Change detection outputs
◆ ◆ ◆ ◆ ◆ ◆ ◆

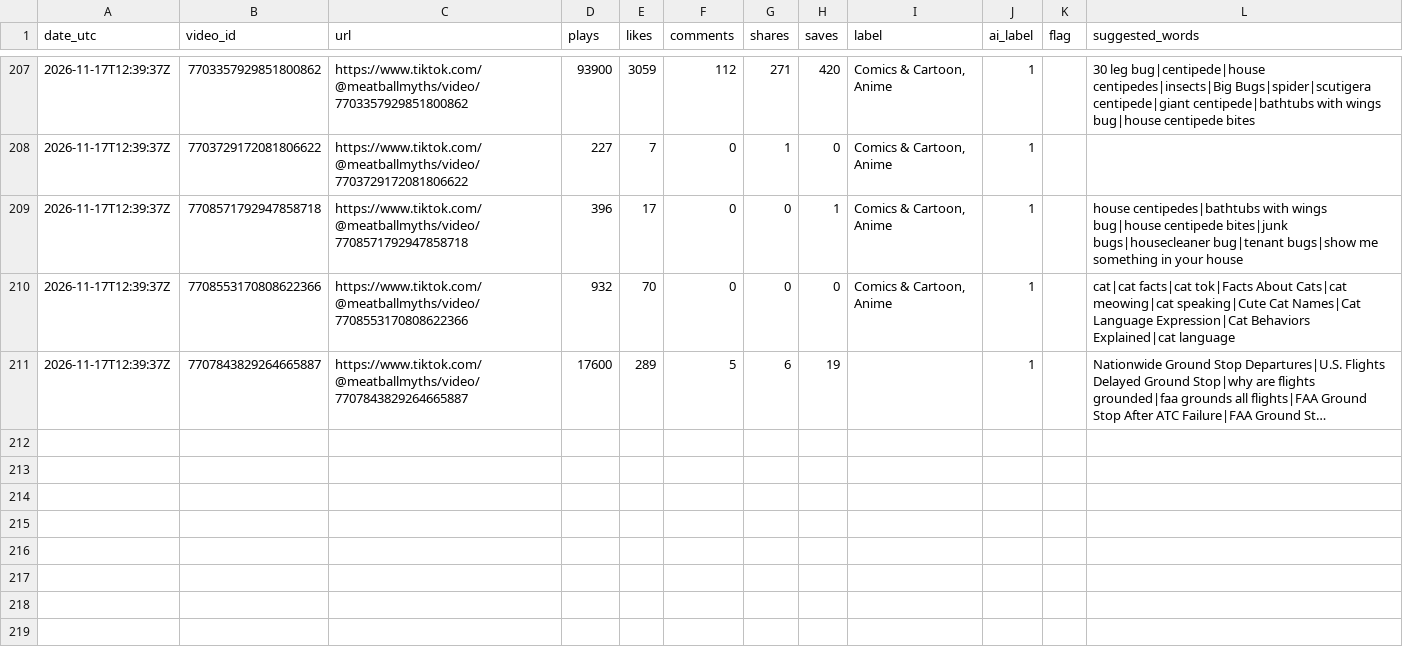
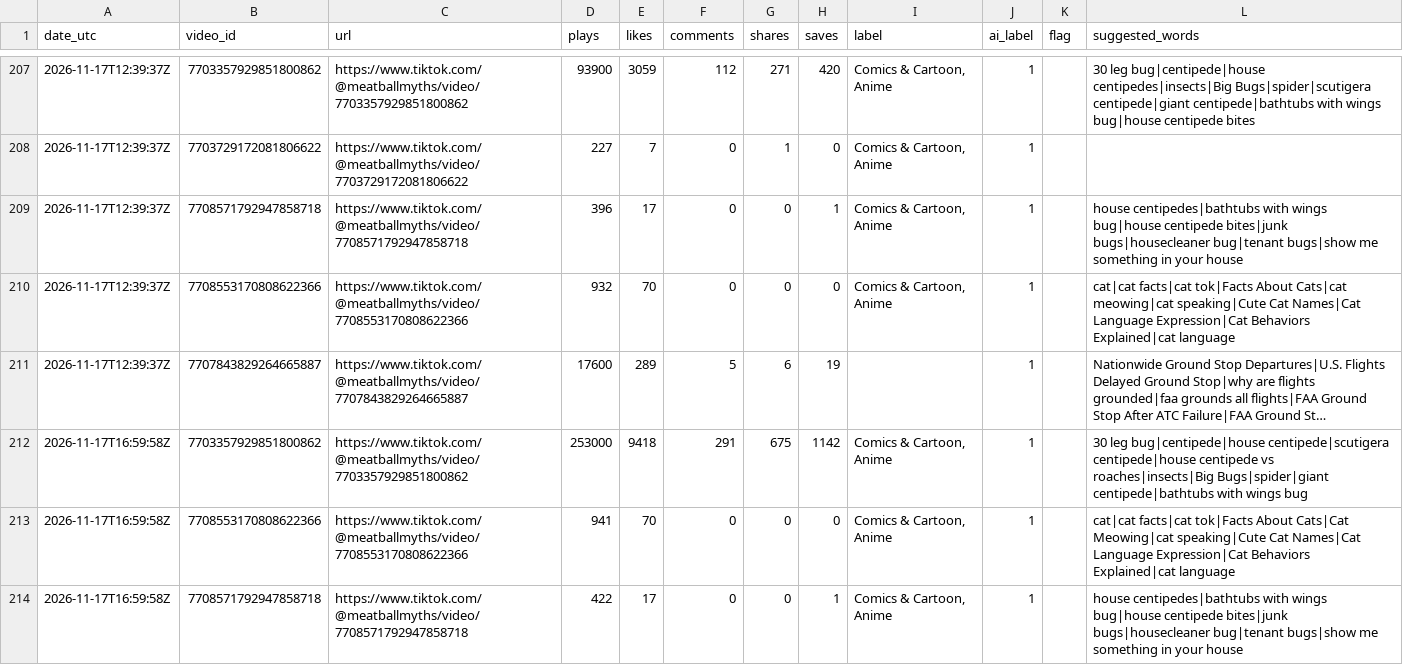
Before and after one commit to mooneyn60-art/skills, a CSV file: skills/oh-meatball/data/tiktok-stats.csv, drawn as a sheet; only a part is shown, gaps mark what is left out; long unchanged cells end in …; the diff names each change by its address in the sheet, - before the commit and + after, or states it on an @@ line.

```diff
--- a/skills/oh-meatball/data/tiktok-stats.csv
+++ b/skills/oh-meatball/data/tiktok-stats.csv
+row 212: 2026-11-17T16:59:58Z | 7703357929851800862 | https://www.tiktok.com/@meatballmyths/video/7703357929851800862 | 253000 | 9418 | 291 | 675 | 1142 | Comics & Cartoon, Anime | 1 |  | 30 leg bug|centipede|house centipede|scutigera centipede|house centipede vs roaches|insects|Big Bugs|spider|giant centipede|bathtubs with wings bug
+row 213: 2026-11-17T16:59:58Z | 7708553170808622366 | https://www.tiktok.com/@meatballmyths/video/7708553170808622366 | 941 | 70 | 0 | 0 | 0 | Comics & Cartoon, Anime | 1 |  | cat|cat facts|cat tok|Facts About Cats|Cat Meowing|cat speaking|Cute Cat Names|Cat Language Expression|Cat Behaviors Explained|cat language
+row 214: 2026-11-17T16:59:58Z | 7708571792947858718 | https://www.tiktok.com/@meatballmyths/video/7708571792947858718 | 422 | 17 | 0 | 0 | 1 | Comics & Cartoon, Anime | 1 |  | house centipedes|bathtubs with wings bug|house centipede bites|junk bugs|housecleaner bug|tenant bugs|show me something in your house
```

◆ ◆ ◆ ◆ ◆ ◆ ◆

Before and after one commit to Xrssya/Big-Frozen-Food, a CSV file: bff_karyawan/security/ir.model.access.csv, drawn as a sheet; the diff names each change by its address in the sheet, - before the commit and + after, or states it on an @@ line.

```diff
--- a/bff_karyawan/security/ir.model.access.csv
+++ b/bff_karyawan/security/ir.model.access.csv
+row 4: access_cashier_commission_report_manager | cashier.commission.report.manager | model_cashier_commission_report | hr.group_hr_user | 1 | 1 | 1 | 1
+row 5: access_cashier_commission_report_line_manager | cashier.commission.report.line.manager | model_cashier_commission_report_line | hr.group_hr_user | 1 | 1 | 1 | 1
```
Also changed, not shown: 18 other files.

◆ ◆ ◆ ◆ ◆ ◆ ◆

### Problem to work on
Please return the lines above that run from the line containing "Before and after one commit to Xrssya/Big-Frozen-Food, a" to the line containing "Also changed, not shown: 18 other files.", inclusive, exactly and with no other lines.

### Result below
Before and after one commit to Xrssya/Big-Frozen-Food, a CSV file: bff_karyawan/security/ir.model.access.csv, drawn as a sheet; the diff names each change by its address in the sheet, - before the commit and + after, or states it on an @@ line.

```diff
--- a/bff_karyawan/security/ir.model.access.csv
+++ b/bff_karyawan/security/ir.model.access.csv
+row 4: access_cashier_commission_report_manager | cashier.commission.report.manager | model_cashier_commission_report | hr.group_hr_user | 1 | 1 | 1 | 1
+row 5: access_cashier_commission_report_line_manager | cashier.commission.report.line.manager | model_cashier_commission_report_line | hr.group_hr_user | 1 | 1 | 1 | 1
```
Also changed, not shown: 18 other files.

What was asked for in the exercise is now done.